E-signature and security firm DocuSign has confirmed a data breach in which attackers gained access to a database containing customer email addresses. The company says that no other data was revealed in the security breach, but it led to a large phishing campaign.
Attackers used the stolen email addresses to spam people with emails containing an infected Microsoft Word document. The company insists that its core service remains secure, but coming in the wake of the WannaCry ransomware attack, people around the world are on high alert.
The phishing campaign uses DocuSign branding to fool recipients into opening a malicious attachment -- something which DocuSign noticed, and took action on. The company increased security and is currently working with law enforcement agencies to address things.
Responding to the breach, DocuSign says:

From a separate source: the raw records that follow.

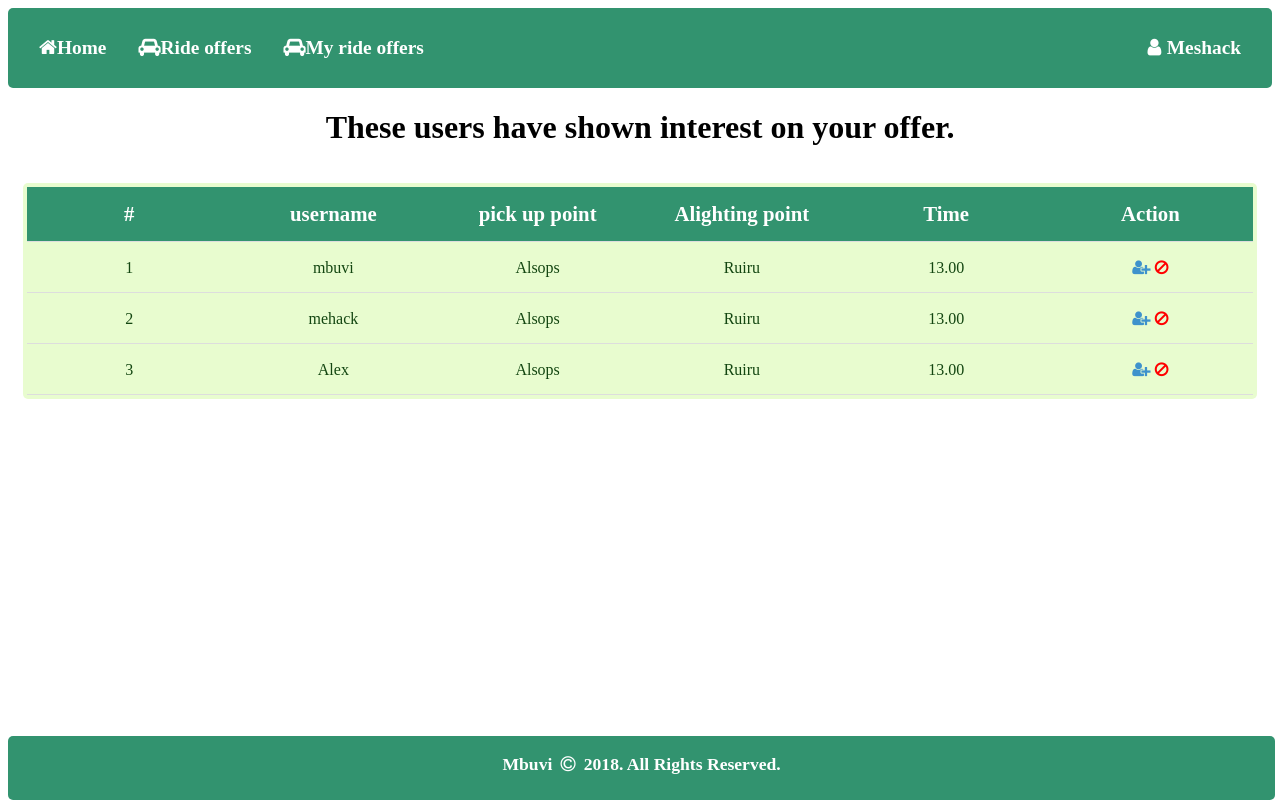
After one commit to meshack-mbuvi/ride-my-way, a PHP site: page /requests.html in a window 1280 px wide. The commit adds this page. Run offline with PHP 8.4, Linux system fonts and the light colour scheme.

Commit message:
[Feature #158423693] Add feature for driver to view requests from users who wants to join his/her ride. Update README.md file to reflect this new functionality. [Finishes #158423693]

```diff
--- a/ui/css/main.css
+++ b/ui/css/main.css
@@ -286,3 +286,53 @@ img{
     text-align: center;
     padding: 5px;
 }
+
+
+/*style table*/
+table{
+    width: 100%;
+    background-color: #e8fccf;
+    border-radius: 5px;
+    padding: 2px;
+}
+th{
+    background-color: #32936f;
+    color: #fff;
+    font-size: 1.3em;
+    padding: 5px;
+}
+td{
+    color: #134611;
+
+}
+th, td {
+    text-align: center;
+    border-bottom: 1px solid #ddd;
+}
+
+/*style for button to join offers*/
+.join{
+    color: #53ff45;
+    background-color:transparent;
+    font-weight:bold;
+    font-size: 1.4em;
+}
+
+tr:hover{
+    background-color: #ade25d;
+    color: #157f1f !important;
+}
+.pending, .accepted, .rejected{
+    font-size: 1.4em;
+    text-align: left;
+}
+
+.pending, .fa-exclamation{
+    color: #ff8552;
+}
+.accepted, .fa-check{
+    color: #157f1f;
+}
+.rejected,.fa-times,.fa-ban{
+    color:Red;
+}
--- /dev/null
+++ b/ui/requests.html
@@ -0,0 +1,90 @@
+<!DOCTYPE html>
+<html>
+<head>
+	<!--Make width of page follow the screen-width of the device-->
+	<meta name="viewport" content="width=device-width, initial-scale=1.0">
+
+	<meta charset="UTF-8">
+
+	<link rel="stylesheet" href="css/main.css">
+	<link rel="stylesheet" href="https://cdnjs.cloudflare.com/ajax/libs/font-awesome/4.7.0/css/font-awesome.min.css">
+	<!--Link for custom styles-->
+	<title>My ride offers</title>
+</head>
+<body>
+	<div class="container">
+		<div class="row navbar" id=myNav>
+			<div class="col-sm-12">
+				<ul>
+				    <li><a href="./index.html"><i class="fa fa-home "></i>Home</a></li>
+				    <li><a href="./user.html"><i class="fa fa-car "></i>Ride offers</a></li>
+				    <li><a href="./driver.html"><i class="fa fa-car "></i>My ride offers</a></li>
+				    <li class="right"><a href="./index.html"><i class="fa fa-user fa-fw"></i>Meshack</a></li>
+				    <li class="icon"><a href="javascript:void(0);" onclick="toggleResponsive()"><i class="fa fa-bars"></i></a></li>
+				</ul>
+			</div>
+		</div>
+		<!--begin of my ride offers-->
+		<div class="row rides">
+			<div class="div-center"><h1 class="text-center">These users have shown interest on your offer.</h1></div>
+			<div class="col-sm-12 col-md-12">
+				<table>
+					<tr>
+						<th class="col-sm-2">#</th>
+						<th class="col-sm-2">username</th>
+						<th class="col-sm-2">pick up point</th>
+						<th class="col-sm-2">Alighting point</th>
+						<th class="col-sm-2">Time</th>
+						<th class="col-sm-2">Action</th>
+					</tr>
+					<tr>
+						<td class="col-sm-2">1</td>
+						<td class="col-sm-2">mbuvi</td>
+						<td class="col-sm-2">Alsops</td>
+						<td class="col-sm-2">Ruiru</td>
+						<td class="col-sm-2">13.00</td>
+				    	<td class="col-sm-2"><a href="./requests.html"><i class="fa fa-user-plus"></i></a>
+
+				    		<a href="./requests.html" class="danger"><i class="fa fa-ban"></i></a></td>
+					</tr>
+					<tr>
+						<td class="col-sm-2">2</td>
+						<td class="col-sm-2">mehack</td>
+						<td class="col-sm-2">Alsops</td>
+						<td class="col-sm-2">Ruiru</td>
+						<td class="col-sm-2">13.00</td>
+				    	<td class="col-sm-2"><a href="./requests.html"><i class="fa fa-user-plus"></i></a>
+
+				    		<a href="./requests.html" class="danger"><i class="fa fa-ban"></i></a></td>
+					</tr>
+					<tr>
+						<td class="col-sm-2">3</td>
+						<td class="col-sm-2">Alex</td>
+						<td class="col-sm-2">Alsops</td>
+						<td class="col-sm-2">Ruiru</td>
+						<td class="col-sm-2">13.00</td>
+				    	<td class="col-sm-2"><a href="./requests.html"><i class="fa fa-user-plus"></i></a>
+
+				    		<a href="./requests.html" class="danger"><i class="fa fa-ban"></i></a></td>
+					</tr>
+
+
+				</table>
+			</div>
+		</div>
+
+		<!--end-->
+
+	</div>
+
+
+	<!--provide extra space betwen container and footer-->
+	<div class="clear"></div>
+	<!--footer -->
+	<footer>
+		<p>Mbuvi <i class="fa fa-copyright fa-fw"></i> 2018. All Rights Reserved.</p>
+	</footer>
+
+</body>
+
+</html>
```
Also changed, not shown: README.md.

As part of our ongoing investigation, today we confirmed that a malicious third party had gained temporary access to a separate, non-core system that allows us to communicate service-related announcements to users via email. A complete forensic analysis has confirmed that only email addresses were accessed; no names, physical addresses, passwords, social security numbers, credit card data or other information was accessed. No content or any customer documents sent through DocuSign's eSignature system was accessed; and DocuSign's core eSignature service, envelopes and customer documents and data remain secure.
Anyone who receives a suspicious-looking email purporting to be from DocuSign is encouraged to forward it to firstname.lastname@example.org and delete it from their inbox.